A Warm Place to Call Home (a demon’s story)
By Michael Siemsen
Released March 4, 2013
Kirkus Reviews calls it: "A well-spun, engaging...supernatural tale...with a devilishly ambiguous ending."
Frederick is a demon. Born in Maryland in the early 1980′s, he hasn’t a clue where he came from or why, but feels an irresistible desire to occupy a human body. Once inside, he finds the previous occupants’ consciousness and memories forever erased, an inevitable side effect that gives Frederick pause when switching bodies, but not so much as to truly halt his ongoing enjoyment of human lives. In various bodies, he travels the world for decades–aimless–sampling cultures and experiencing life from the points of view of males, females, young, old, rich, poor.
Now, Frederick has an urge to return to his roots in America, explore the mystery of his origin, find someone to love, and settle down for a while.

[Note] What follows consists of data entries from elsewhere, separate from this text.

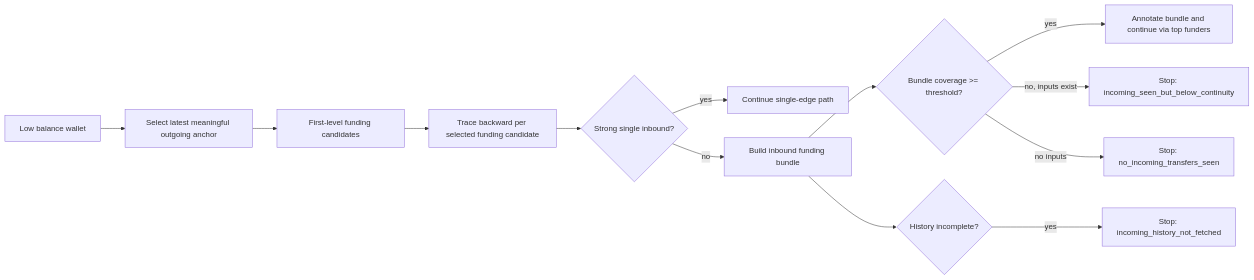
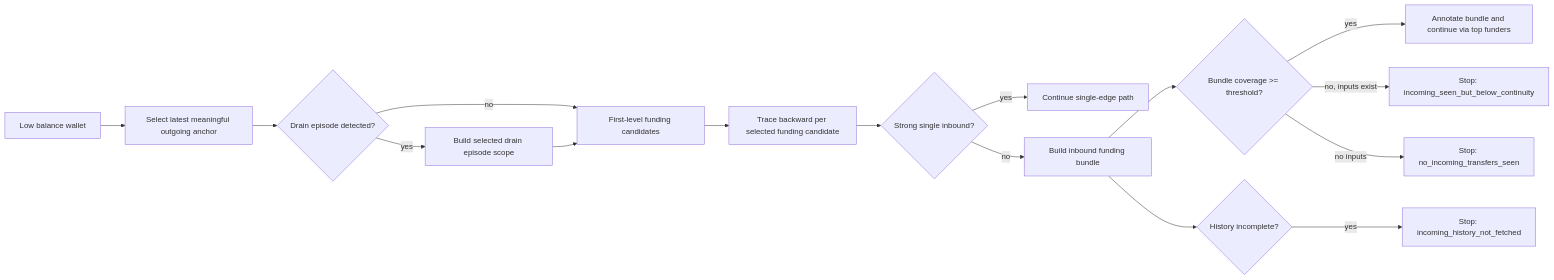
Before and after one commit to katoonagu/smartcontract: the diagram in docs/superpowers/specs/2026-06-02-multi-input-provenance-tracing-design.md, drawn with Mermaid. The commit also changed other lines of this file, not shown here.

````diff
--- a/docs/superpowers/specs/2026-06-02-multi-input-provenance-tracing-design.md
+++ b/docs/superpowers/specs/2026-06-02-multi-input-provenance-tracing-design.md
@@ -182,15 +332,18 @@
 ```mermaid
 flowchart LR
   A["Low balance wallet"] --> B["Select latest meaningful outgoing anchor"]
-  B --> C["First-level funding candidates"]
+  B --> EP{"Drain episode detected?"}
+  EP -->|"yes"| EPS["Build selected drain episode scope"]
+  EP -->|"no"| C["First-level funding candidates"]
+  EPS --> C
   C --> D["Trace backward per selected funding candidate"]
   D --> E{"Strong single inbound?"}
   E -->|"yes"| F["Continue single-edge path"]
   E -->|"no"| G["Build inbound funding bundle"]
   G --> H{"Bundle coverage >= threshold?"}
   H -->|"yes"| I["Annotate bundle and continue via top funders"]
   H -->|"no, inputs exist"| J["Stop: incoming_seen_but_below_continuity"]
   H -->|"no inputs"| K["Stop: no_incoming_transfers_seen"]
   G --> L{"History incomplete?"}
   L -->|"yes"| M["Stop: incoming_history_not_fetched"]
 ```
````
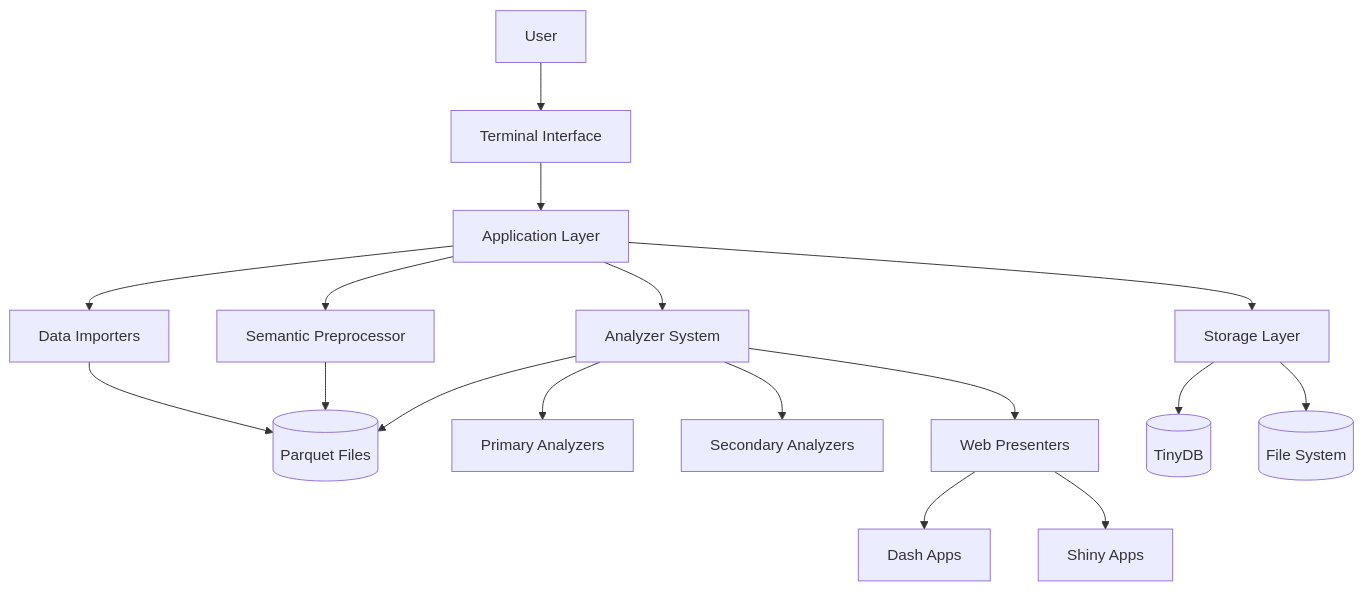
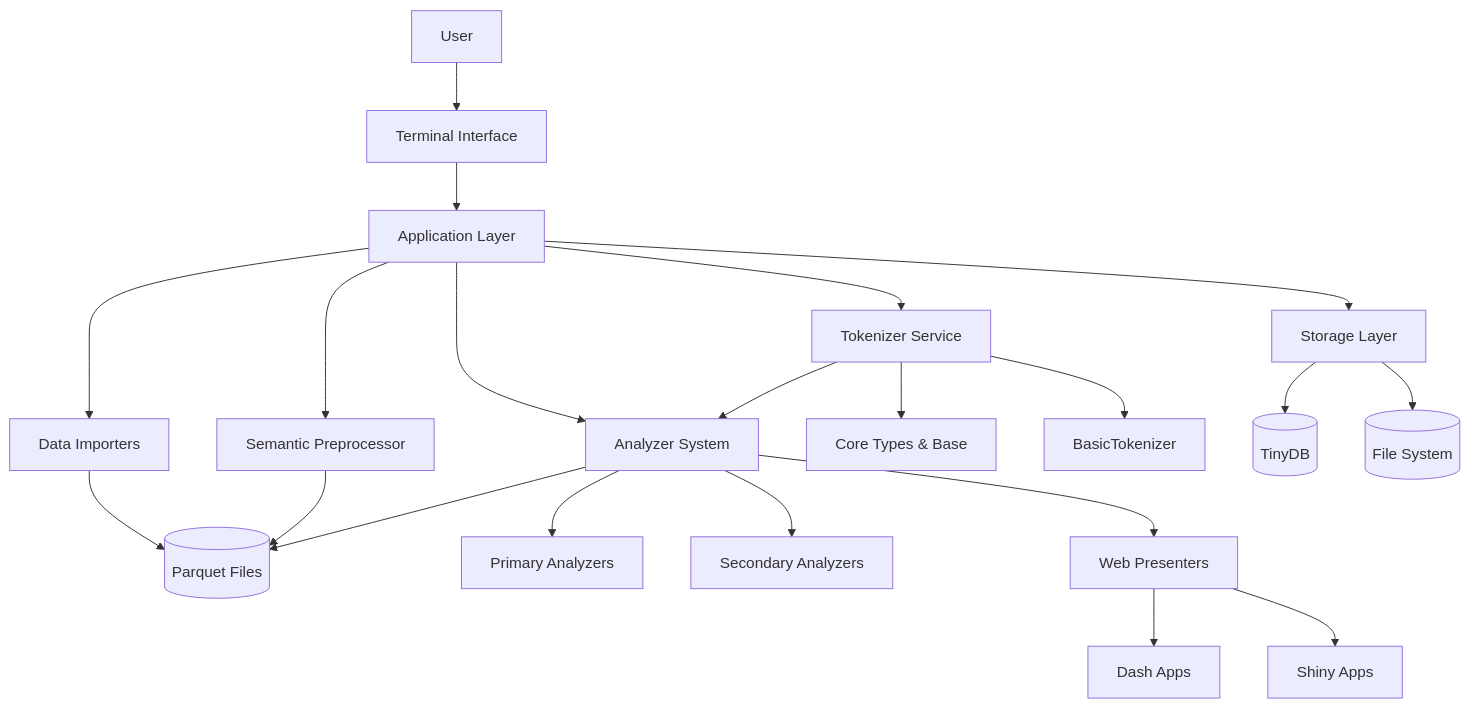
The first of 2 diagrams in .ai-context/architecture-overview.md (civictechdc/mango-tango-cli), drawn with Mermaid before and after one commit. The commit also changed other lines of this file and 3 other files, not shown here.

First line of the commit message:
Phase 6: Add comprehensive tokenizer service documentation

````diff
--- a/.ai-context/architecture-overview.md
+++ b/.ai-context/architecture-overview.md
@@ -5,24 +5,29 @@
 ```mermaid
 flowchart TD
     User[User] --> Terminal[Terminal Interface]
     Terminal --> App[Application Layer]
     App --> Storage[Storage Layer]
 
     App --> Importers[Data Importers]
     App --> Preprocessing[Semantic Preprocessor]
     App --> Analyzers[Analyzer System]
+    App --> Services[Tokenizer Service]
 
     Importers --> Parquet[(Parquet Files)]
     Preprocessing --> Parquet
     Analyzers --> Parquet
+
+    Services --> Analyzers
+    Services --> TokenizerCore[Core Types & Base]
+    Services --> BasicTokenizer[BasicTokenizer]
 
     Analyzers --> Primary[Primary Analyzers]
     Analyzers --> Secondary[Secondary Analyzers]
     Analyzers --> WebPresenters[Web Presenters]
 
     WebPresenters --> Dash[Dash Apps]
     WebPresenters --> Shiny[Shiny Apps]
 
     Storage --> TinyDB[(TinyDB)]
     Storage --> FileSystem[(File System)]
 ```
````
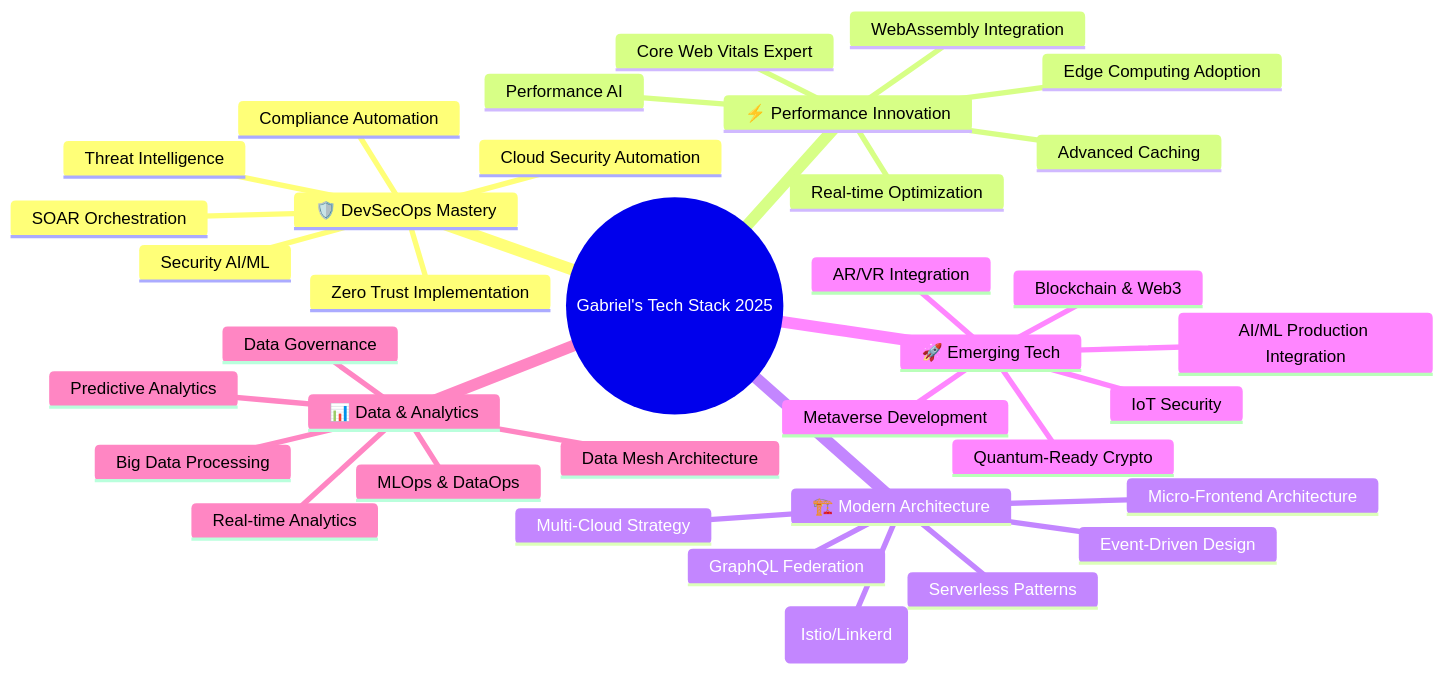
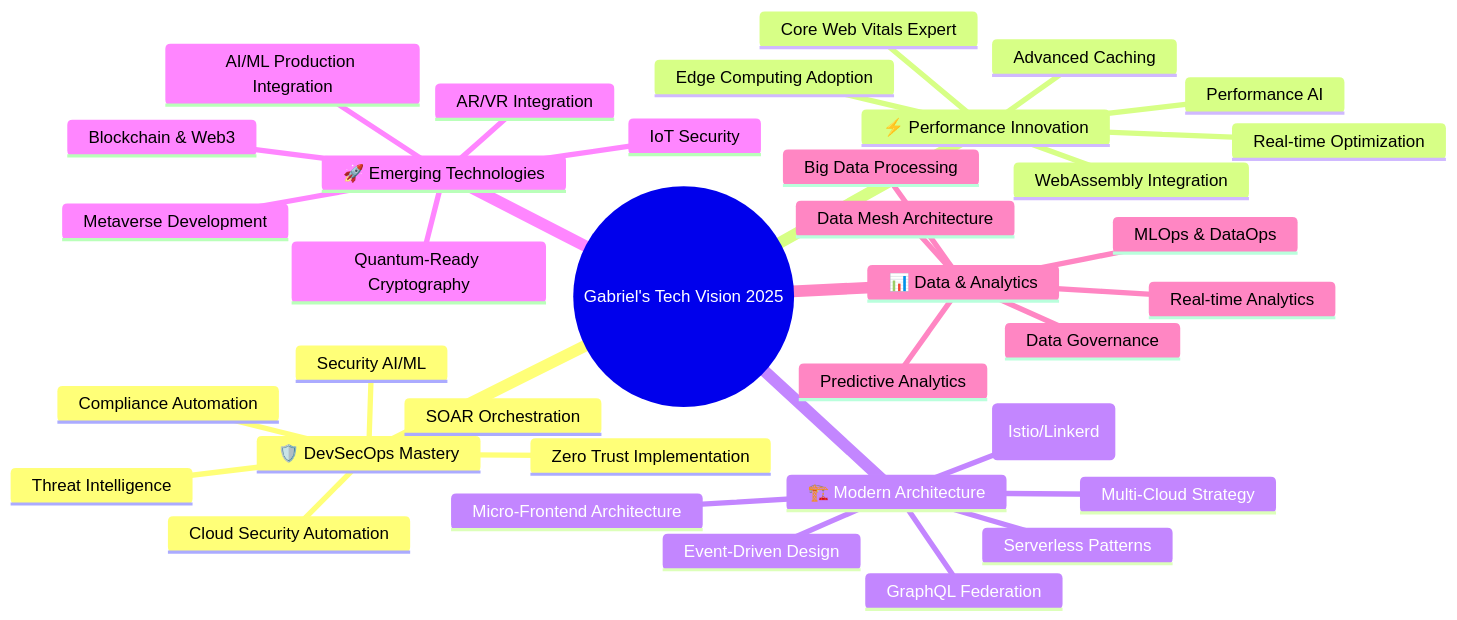
Before and after one commit to glferreira-devsecops/glferreira-devsecops: the second of 4 diagrams in README.md, drawn with Mermaid. The commit also changed other lines of this file, not shown here.

````diff
--- a/README.md
+++ b/README.md
@@ -646,39 +764,39 @@
 ```mermaid
 mindmap
-  root((Gabriel's Tech Stack 2025))
+  root((Gabriel's Tech Vision 2025))
     🛡️ DevSecOps Mastery
       Cloud Security Automation
       Zero Trust Implementation
       SOAR Orchestration
       Compliance Automation
       Threat Intelligence
       Security AI/ML
     ⚡ Performance Innovation
       Edge Computing Adoption
       WebAssembly Integration
       Advanced Caching
       Real-time Optimization
       Performance AI
       Core Web Vitals Expert
     🏗️ Modern Architecture
       Event-Driven Design
       Serverless Patterns
       Multi-Cloud Strategy
       Service Mesh (Istio/Linkerd)
       GraphQL Federation
       Micro-Frontend Architecture
-    🚀 Emerging Tech
+    🚀 Emerging Technologies
       AI/ML Production Integration
       Blockchain & Web3
       IoT Security
-      Quantum-Ready Crypto
+      Quantum-Ready Cryptography
       Metaverse Development
       AR/VR Integration
     📊 Data & Analytics
       Real-time Analytics
       Big Data Processing
       MLOps & DataOps
       Data Governance
       Predictive Analytics
       Data Mesh Architecture
 ```
````
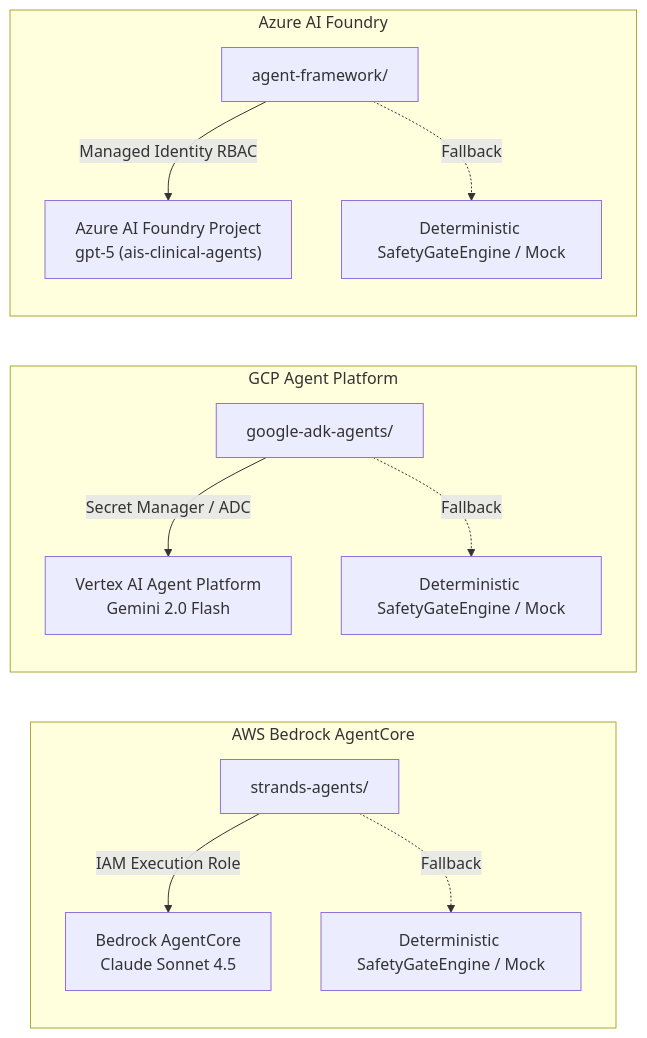
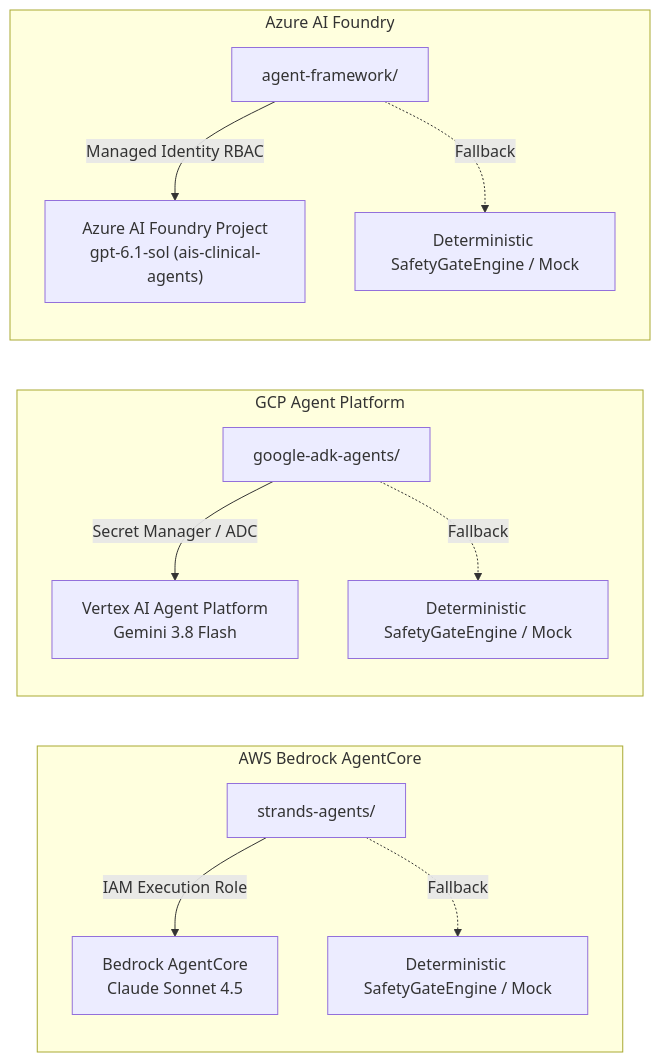
The second of 2 diagrams in deployment/README.md (amitpuri/multiagent-retrieval-gaps), drawn with Mermaid before and after one commit. The commit also changed other lines of this file and 4 other files, not shown here.

````diff
--- a/deployment/README.md
+++ b/deployment/README.md
@@ -66,17 +66,17 @@
 ```mermaid
 flowchart LR
     subgraph AWS_Bedrock["AWS Bedrock AgentCore"]
         Strands["strands-agents/"] -->|IAM Execution Role| Bedrock["Bedrock AgentCore\nClaude Sonnet 4.5"]
         Strands -.->|Fallback| DetMock1["Deterministic SafetyGateEngine / Mock"]
     end
 
     subgraph GCP_Vertex["GCP Agent Platform"]
-        ADK["google-adk-agents/"] -->|Secret Manager / ADC| VertexAI["Vertex AI Agent Platform\nGemini 2.0 Flash"]
+        ADK["google-adk-agents/"] -->|Secret Manager / ADC| VertexAI["Vertex AI Agent Platform\nGemini 3.8 Flash"]
         ADK -.->|Fallback| DetMock2["Deterministic SafetyGateEngine / Mock"]
     end
 
     subgraph Azure_Foundry["Azure AI Foundry"]
-        MAF["agent-framework/"] -->|Managed Identity RBAC| AzureAI["Azure AI Foundry Project\ngpt-5 (ais-clinical-agents)"]
+        MAF["agent-framework/"] -->|Managed Identity RBAC| AzureAI["Azure AI Foundry Project\ngpt-6.1-sol (ais-clinical-agents)"]
         MAF -.->|Fallback| DetMock3["Deterministic SafetyGateEngine / Mock"]
     end
 ```
````
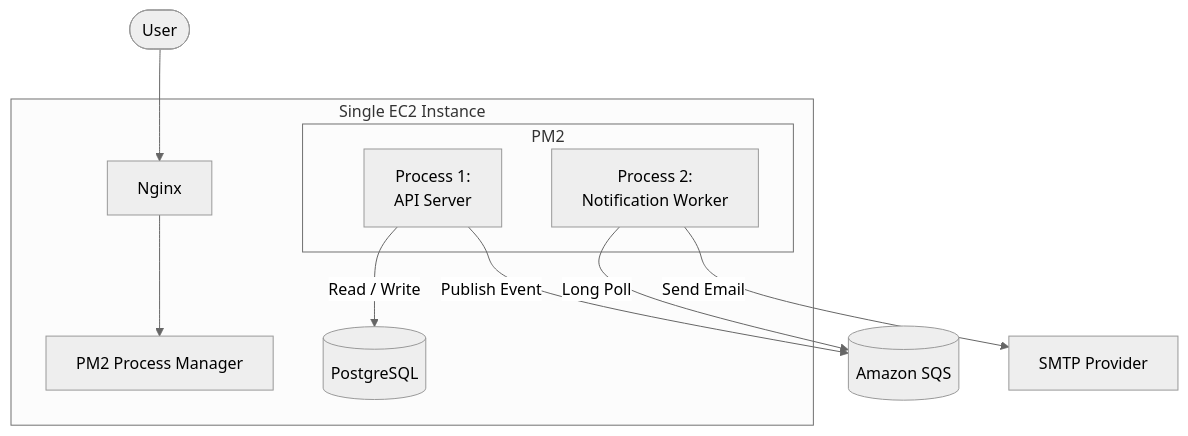
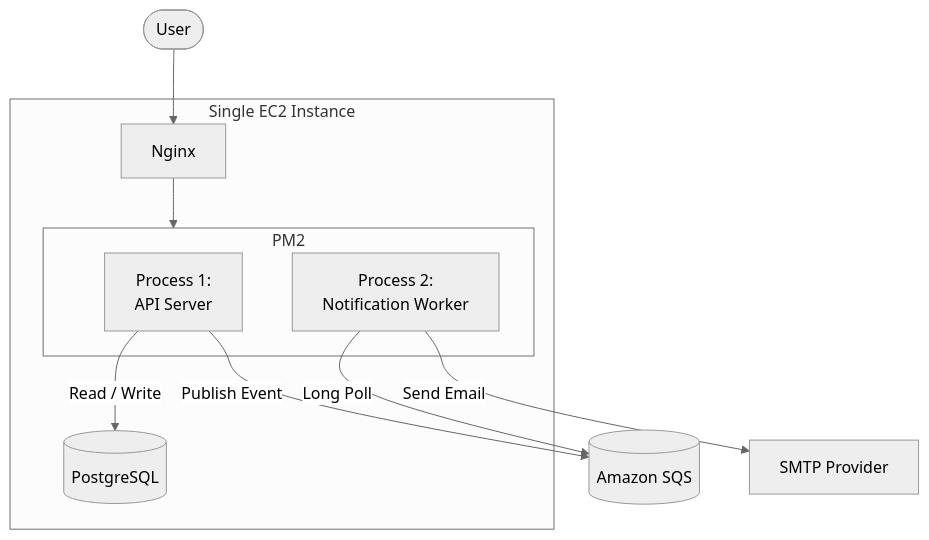
Before and after one commit to AmbyHasan/HMS: the first of 8 diagrams in docs/04-Scaling-Design.md, drawn with Mermaid (neutral theme).

Commit message:
Fix scaling doc

````diff
--- a/docs/04-Scaling-Design.md
+++ b/docs/04-Scaling-Design.md
@@ -7,22 +7,22 @@
 ```mermaid
 flowchart TB
     User([User]) --> Nginx[Nginx]
 
     subgraph EC2["Single EC2 Instance"]
 
-        Nginx --> PM2["PM2 Process Manager"]
+        Nginx --> PM2Processes["PM2"]
 
         subgraph PM2Processes["PM2"]
             API["Process 1:<br/>API Server"]
             Worker["Process 2:<br/>Notification Worker"]
         end
 
         PG[(PostgreSQL)]
 
         API -->|Read / Write| PG
     end
 
     API -->|Publish Event| SQS[(Amazon SQS)]
     Worker -->|Long Poll| SQS
     Worker -->|Send Email| SMTP[SMTP Provider]
 ```
````
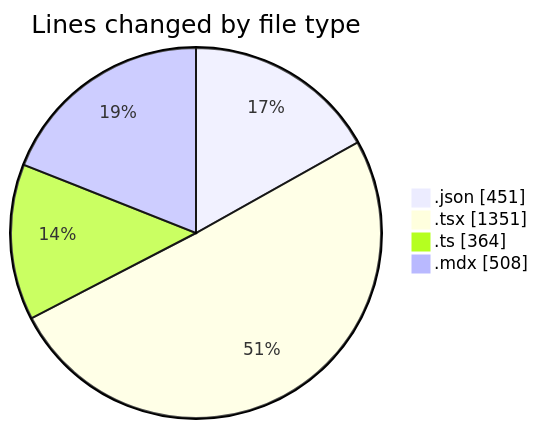
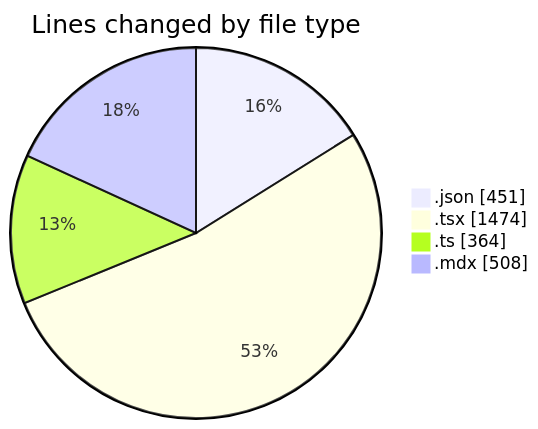
Before and after one commit to Elitesun/code-tracking: the first of 2 diagrams in 2025-05-01/niten/README.md, drawn with Mermaid. The commit also changed other lines of this file and 1 other file, not shown here.

````diff
--- a/2025-05-01/niten/README.md
+++ b/2025-05-01/niten/README.md
@@ -48,8 +49,8 @@
 ```mermaid
 pie showData
 title Lines changed by file type
 ".json" : 451
-".tsx" : 1351
+".tsx" : 1474
 ".ts" : 364
 ".mdx" : 508
 ```
````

In his hometown, his mission bears fruit much faster than he expected, as person after person presents themselves, and following his impulses, he is lead directly to love, tragedy, answers, and the humanity he never knew he wanted.
Michael Siemsen struck it big with his debut novel, The Dig, a paranormal archaeology thriller that reached Amazon and Barnes & Noble’s Top 100 Bestseller lists, and spent weeks as the #1 Science Fiction book in 2011. Its success allowed him to escape his soul-leeching job and work as an author full-time. The sequel, The Opal, was released a year later, and the third and final book is in the works. His new novel, released in March of this year, A Warm Place to Call Home (a demon’s story) is a departure from his Matt Turner Series.
Michael has been featured by Barnes & Noble, been reviewed on several major blogs and sites such as Penny-Arcade and Boing Boing, and received a glowing recommendation from author Charlaine Harris.
He is currently at work on the prequel to A Warm Place to Call Home (which should be released this winter) while enjoying spending more time with his family, lazy dog, and mentally-unstable cat in the San Francisco Bay Area. Michael also offers editing services for a few select manuscripts per year.